[[ DATASET ENTRIES open ]]

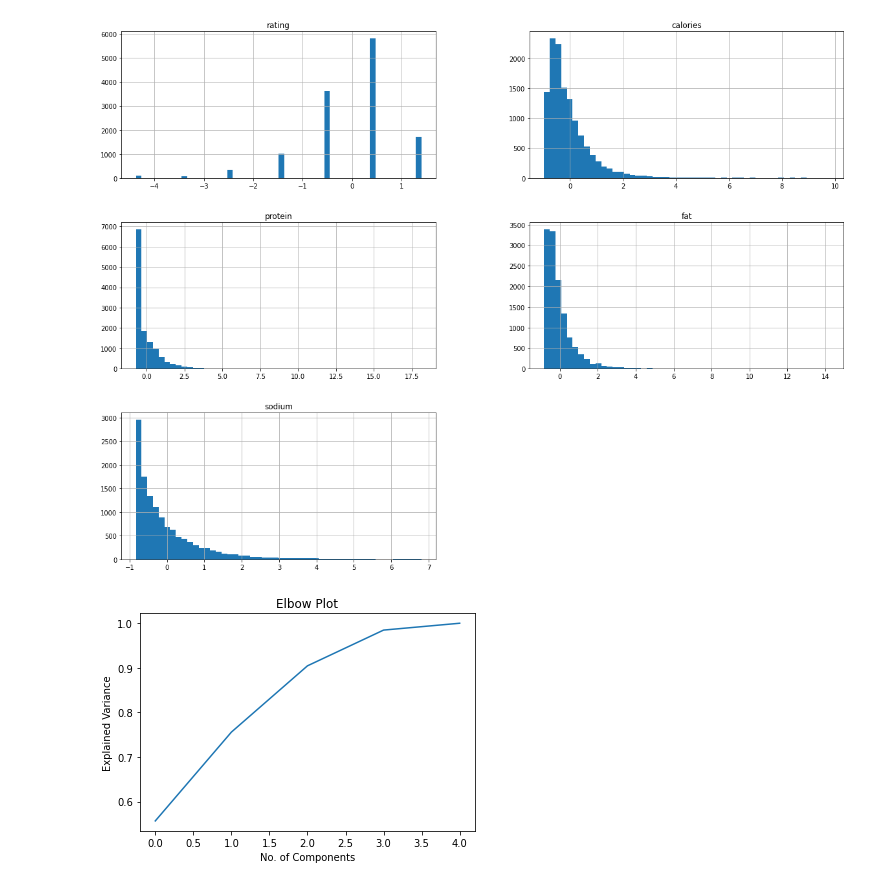
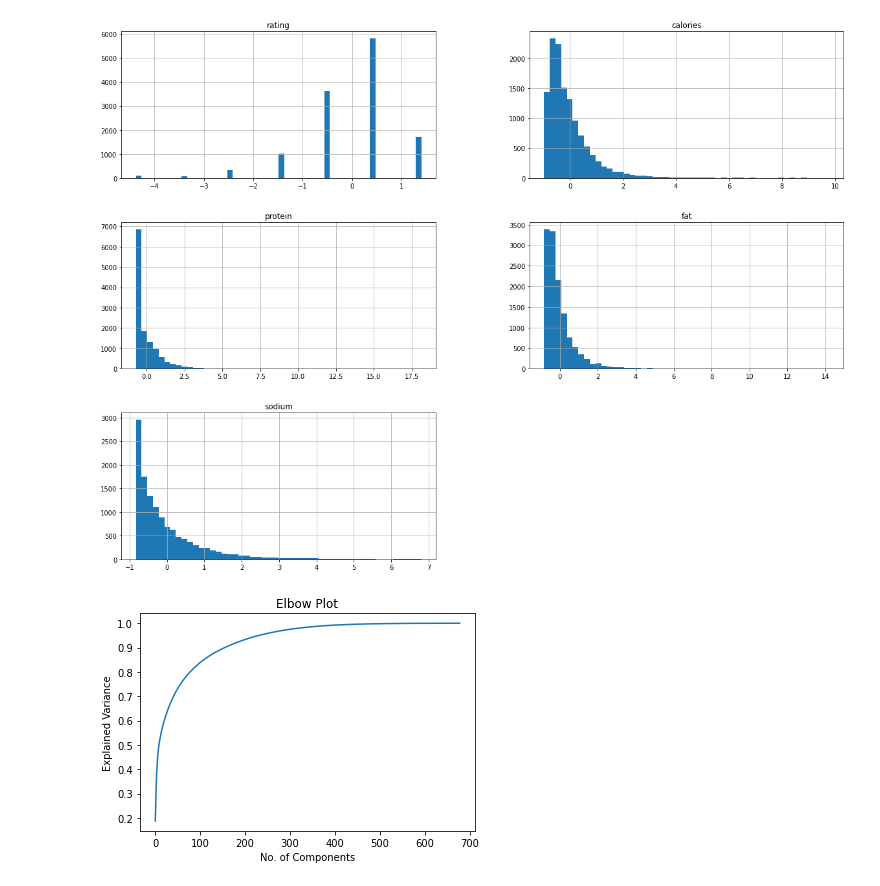
Before and after one commit to robd123/AML, a Jupyter notebook: Project2.ipynb, the cells around one changed output. Cells and saved outputs as stored; diff of their text form; code cells hidden in the pictures.

```diff
--- a/Project2.ipynb
+++ b/Project2.ipynb
@@ -43,6 +43,7 @@ food_pipeline = Pipeline([
         ('std_scaler', StandardScaler()),
     ])
 
+food = food.drop(columns = ['title'])
 food = food[food.calories > 50]  # Remove ingredients
 food = food[food.calories < 5000]  # Remove foods that have way more calories than can be considered a meal
 food = food[food.sodium < 5000]  # Remove meals that have a hazardous amount of sodium
@@ -50,7 +51,15 @@ food = food[food.rating > 0]  # Remove unrated recipes
 
 food = food.drop_duplicates(keep='first')  # Remove duplicate recipes
 
-food_data = food[['rating', 'calories', 'protein', 'fat', 'sodium']]
+food_scaled = food_pipeline.fit_transform(food_data)
 
-food_tr = food_pipeline.fit_transform(food_data)
-food_scaled = pd.DataFrame(food_tr, columns=['rating', 'calories', 'protein', 'fat', 'sodium'])
+#print(food.columns)
+
+food_new = food.drop(columns = ['rating', 'calories', 'sodium', 'fat', 'protein'])
+
+food_scaled_all = np.concatenate((food_scaled, food_new), axis = 1)
+
+food_scaled_all = pd.DataFrame(food_scaled_all, columns=food.columns)
+food_scaled = pd.DataFrame(food_scaled, columns=['rating', 'calories', 'protein', 'fat', 'sodium'])
+
+print(food_scaled.head())
@@ -96,14 +108,14 @@ scatter_matrix(food_scaled[attributes], figsize=(20,15))
 # %%
 from sklearn.decomposition import PCA
 
 food_pca = PCA()
-food_pca.fit(food_scaled)
-tr_food_pca = food_pca.transform(food_scaled)
+food_pca.fit(food_scaled_all)
+tr_food_pca = food_pca.transform(food_scaled_all)
 
 plt.plot(np.cumsum(food_pca.explained_variance_ratio_))
 plt.xlabel('No. of Components')
 plt.ylabel('Explained Variance')
 plt.title('Elbow Plot')
 plt.show()
 # %% [output]
-[figure, old version]
+[figure, new version]
```
Also changed, not shown: parts of 4 cells of this notebook.
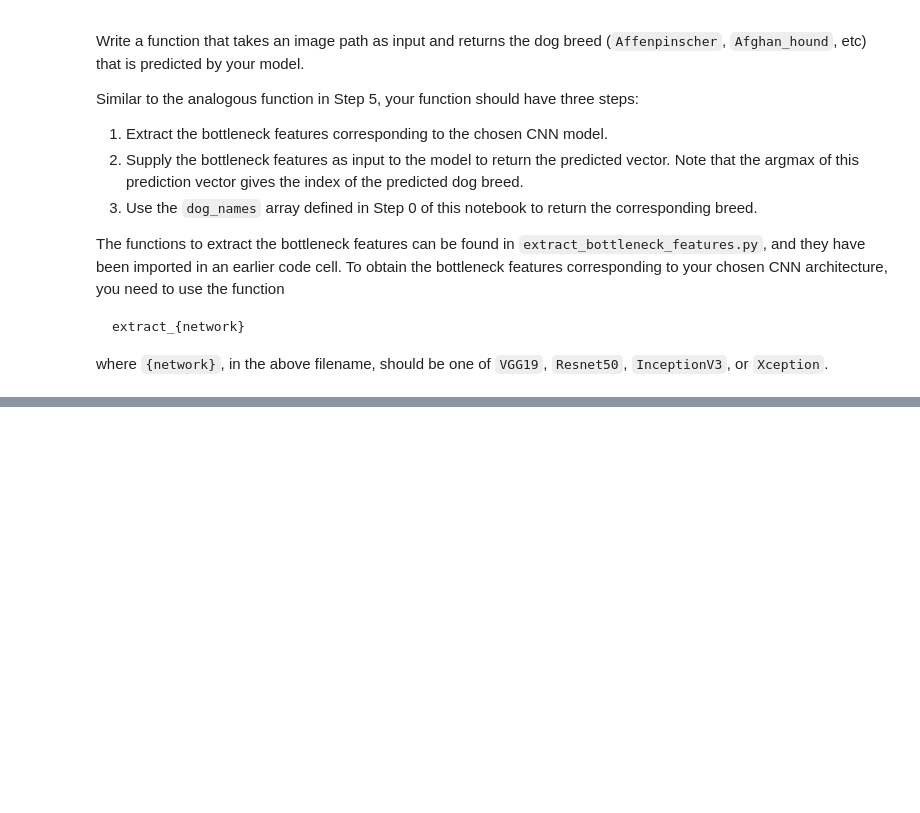
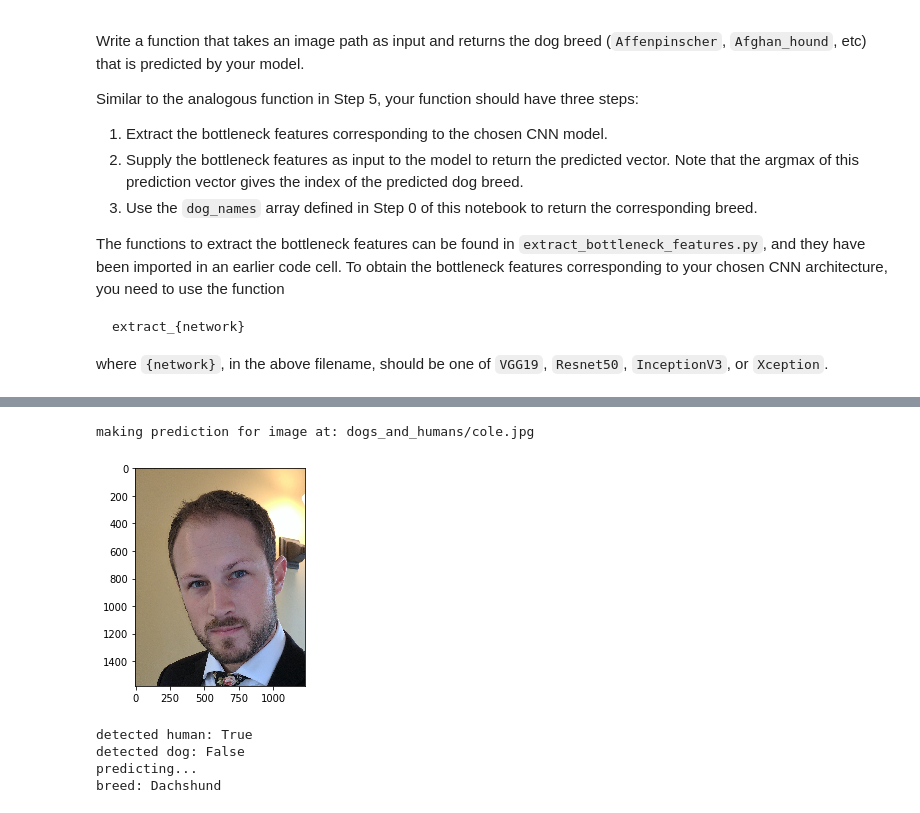
Before and after one commit to nicktylah/dog-project, a Jupyter notebook: dog_app.ipynb, the cells around one changed output, grey strips where cells are left out. Cells and saved outputs as stored; diff of their text form; code cells hidden in the pictures; blank space fills up the shorter version.

```diff
--- a/dog_app.ipynb
+++ b/dog_app.ipynb
@@ -567,6 +644,7 @@ __Answer:__
 ### (IMPLEMENTATION) Compile the Model
 # %%
 ### TODO: Compile the model.
+InceptionV3_model.compile(loss='categorical_crossentropy', optimizer='rmsprop', metrics=['accuracy'])
 # %% [markdown]
 ### (IMPLEMENTATION) Train the Model
 
@@ -579,6 +682,7 @@ You are welcome to [augment the training data](https://blog.keras.io/building-po
 ### (IMPLEMENTATION) Load the Model with the Best Validation Loss
 # %%
 ### TODO: Load the model weights with the best validation loss.
+InceptionV3_model.load_weights('saved_models/weights.best.InceptionV3.hdf5')
 # %% [markdown]
 ### (IMPLEMENTATION) Test the Model
 
@@ -603,6 +715,15 @@ where `{network}`, in the above filename, should be one of `VGG19`, `Resnet50`,
 # %%
 ### TODO: Write a function that takes a path to an image as input
 ### and returns the dog breed that is predicted by the model.
+from extract_bottleneck_features import *
+
+def InceptionV3_predict_breed(img_path):
+    # extract bottleneck features
+    bottleneck_feature = extract_InceptionV3(path_to_tensor(img_path))
+    # obtain predicted vector
+    predicted_vector = InceptionV3_model.predict(bottleneck_feature)
+    # return dog breed that is predicted by the model
+    return dog_names[np.argmax(predicted_vector)]
 # %% [markdown]
 ---
 <a id='step6'></a>
@@ -627,3 +745,29 @@ Some sample output for our algorithm is provided below, but feel free to design
+# %%
+import cv2
+import matplotlib.pyplot as plt
+import matplotlib.image as mpimg
+%matplotlib inline
+
+def predict(img_path):
+    print('making prediction for image at: %s' % img_path)
+    try:
+        is_dog = dog_detector(img_path)
+        is_human = face_detector(img_path)
+    except:
+        print('Error reading image file.')
+
+    if not is_dog and not is_human:
+        print('Unable to detect a dog or human in provided image.')
+        return
+
+    # Show image
+    img=mpimg.imread(img_path)
+    imgplot = plt.imshow(img)
+    plt.show()
+    print("detected human: %s\ndetected dog: %s" % (is_human, is_dog))
+    print("predicting...")
+    breed = InceptionV3_predict_breed(img_path)
+    print("breed: %s" % breed)
 # %% [markdown]
 ---
 <a id='step7'></a>
@@ -644,0 +789,10 @@ __Answer:__
+# %%
+img_directory = 'dogs_and_humans'
+predict(img_directory + '/cole.jpg')
+# %% [output]
+making prediction for image at: dogs_and_humans/cole.jpg
+[figure, added]
+detected human: True
+detected dog: False
+predicting...
+breed: Dachshund
```
Also changed, not shown: parts of 26 cells of this notebook, 8 other files.
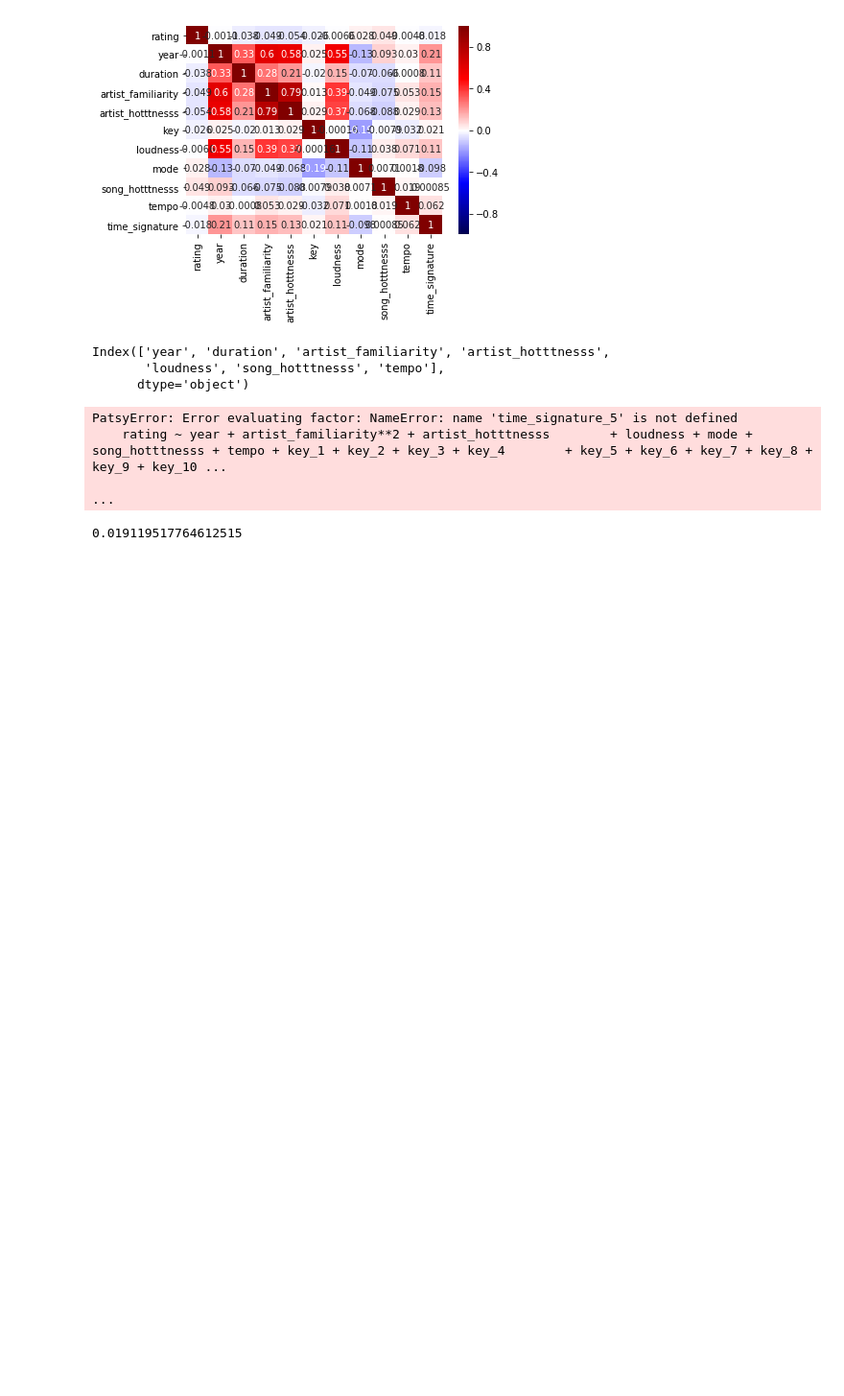
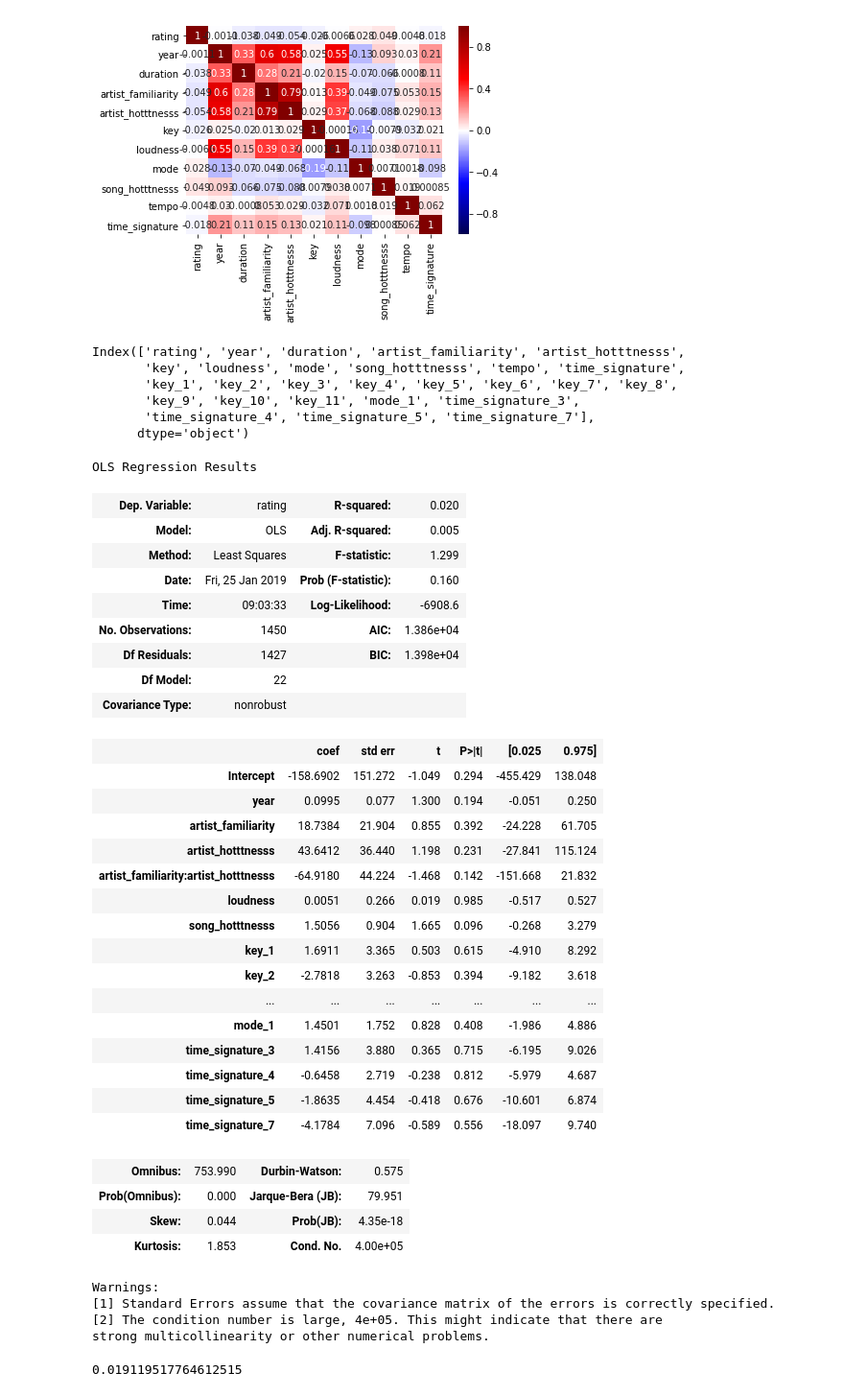
Before and after one commit to alexpfox/predicthitsingles, a Jupyter notebook: regression_on_df.ipynb, the cells around one changed output. Shown: that part at 96% size. Cells and saved outputs as stored; diff of their text form; code cells hidden in the pictures; blank space fills up the shorter version.

Commit message:
Last minute regression improvements

```diff
--- a/regression_on_df.ipynb
+++ b/regression_on_df.ipynb
@@ -65,5 +65,5 @@ reg_data.head()
 # %%
-reg_data = pd.concat([data,key,modes,time_signatures], axis = 1) # add ratings back in potentially #append dbs with
+reg_data = pd.concat([data,keys,modes,time_signatures], axis = 1) # add ratings back in potentially #append dbs with
                                             # keys(not relevant on further inspection) modes, time_signatures, ratings
 reg_data.head()
 # %% [output]
@@ -81,28 +87,62 @@ sns.heatmap(data.corr(), cmap="seismic", annot=True, vmin=-1, vmax=1);
 # %%
 reg_data.columns
 # %% [output]
-Index(['year', 'duration', 'artist_familiarity', 'artist_hotttnesss',
-       'loudness', 'song_hotttnesss', 'tempo'],
+Index(['rating', 'year', 'duration', 'artist_familiarity', 'artist_hotttnesss',
+       'key', 'loudness', 'mode', 'song_hotttnesss', 'tempo', 'time_signature',
+       'key_1', 'key_2', 'key_3', 'key_4', 'key_5', 'key_6', 'key_7', 'key_8',
+       'key_9', 'key_10', 'key_11', 'mode_1', 'time_signature_3',
+       'time_signature_4', 'time_signature_5', 'time_signature_7'],
       dtype='object')
 # %%
 # Create your feature matrix (X) and target vector (y)
-y, X = patsy.dmatrices('rating ~ year + artist_familiarity**2 + artist_hotttnesss \
-       + loudness + mode + song_hotttnesss + tempo + key_1 + key_2 + key_3 + key_4 \
+y, X = patsy.dmatrices('rating ~ year + artist_familiarity*artist_hotttnesss \
+       + loudness + song_hotttnesss**2 + key_1 + key_2 + key_3 + key_4 \
        + key_5 + key_6 + key_7 + key_8 + key_9 + key_10 + key_11 + mode_1 + time_signature_3 \
        + time_signature_4 + time_signature_5 + time_signature_7', data=reg_data, return_type="dataframe")
 
 # Create your model
 model = sm.OLS(y, X)
 
 # Fit your model to your training set
 fit = model.fit()
 
 # Print summary statistics of the model's performance
 fit.summary()
 # %% [output]
-PatsyError: Error evaluating factor: NameError: name 'time_signature_5' is not defined
-    rating ~ year + artist_familiarity**2 + artist_hotttnesss        + loudness + mode + song_hotttnesss + tempo + key_1 + key_2 + key_3 + key_4        + key_5 + key_6 + key_7 + key_8 + key_9 + key_10 ...
-                                                                                                                                                                                                         ...
+OLS Regression Results
+| Dep. Variable: | rating | R-squared: | 0.020 |
+| Model: | OLS | Adj. R-squared: | 0.005 |
+| Method: | Least Squares | F-statistic: | 1.299 |
+| Date: | Fri, 25 Jan 2019 | Prob (F-statistic): | 0.160 |
+| Time: | 09:03:33 | Log-Likelihood: | -6908.6 |
+| No. Observations: | 1450 | AIC: | 1.386e+04 |
+| Df Residuals: | 1427 | BIC: | 1.398e+04 |
+| Df Model: | 22 |  |  |
+| Covariance Type: | nonrobust |  |  |
+|  | coef | std err | t | P>|t| | [0.025 | 0.975] |
+| Intercept | -158.6902 | 151.272 | -1.049 | 0.294 | -455.429 | 138.048 |
+| year | 0.0995 | 0.077 | 1.300 | 0.194 | -0.051 | 0.250 |
+| artist_familiarity | 18.7384 | 21.904 | 0.855 | 0.392 | -24.228 | 61.705 |
+| artist_hotttnesss | 43.6412 | 36.440 | 1.198 | 0.231 | -27.841 | 115.124 |
+| artist_familiarity:artist_hotttnesss | -64.9180 | 44.224 | -1.468 | 0.142 | -151.668 | 21.832 |
+| loudness | 0.0051 | 0.266 | 0.019 | 0.985 | -0.517 | 0.527 |
+| song_hotttnesss | 1.5056 | 0.904 | 1.665 | 0.096 | -0.268 | 3.279 |
+| key_1 | 1.6911 | 3.365 | 0.503 | 0.615 | -4.910 | 8.292 |
+| key_2 | -2.7818 | 3.263 | -0.853 | 0.394 | -9.182 | 3.618 |
+| ... | ... | ... | ... | ... | ... | ... |
+| mode_1 | 1.4501 | 1.752 | 0.828 | 0.408 | -1.986 | 4.886 |
+| time_signature_3 | 1.4156 | 3.880 | 0.365 | 0.715 | -6.195 | 9.026 |
+| time_signature_4 | -0.6458 | 2.719 | -0.238 | 0.812 | -5.979 | 4.687 |
+| time_signature_5 | -1.8635 | 4.454 | -0.418 | 0.676 | -10.601 | 6.874 |
+| time_signature_7 | -4.1784 | 7.096 | -0.589 | 0.556 | -18.097 | 9.740 |
+| Omnibus: | 753.990 | Durbin-Watson: | 0.575 |
+| Prob(Omnibus): | 0.000 | Jarque-Bera (JB): | 79.951 |
+| Skew: | 0.044 | Prob(JB): | 4.35e-18 |
+| Kurtosis: | 1.853 | Cond. No. | 4.00e+05 |
+Warnings:
+[1] Standard Errors assume that the covariance matrix of the errors is correctly specified.
+[2] The condition number is large, 4e+05. This might indicate that there are
+strong multicollinearity or other numerical problems.
 # %%
 # Create an empty model
 lr = LinearRegression()
```
Also changed, not shown: parts of 3 cells of this notebook, 2 other files.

[[ DATASET ENTRIES closed ]]

__TASK TO COMPLETE__
Look over the listing. Pull out every line with the string "recipes" in it.

__REPLY__
@@ -50,7 +51,15 @@ food = food[food.rating > 0]  # Remove unrated recipes
 food = food.drop_duplicates(keep='first')  # Remove duplicate recipes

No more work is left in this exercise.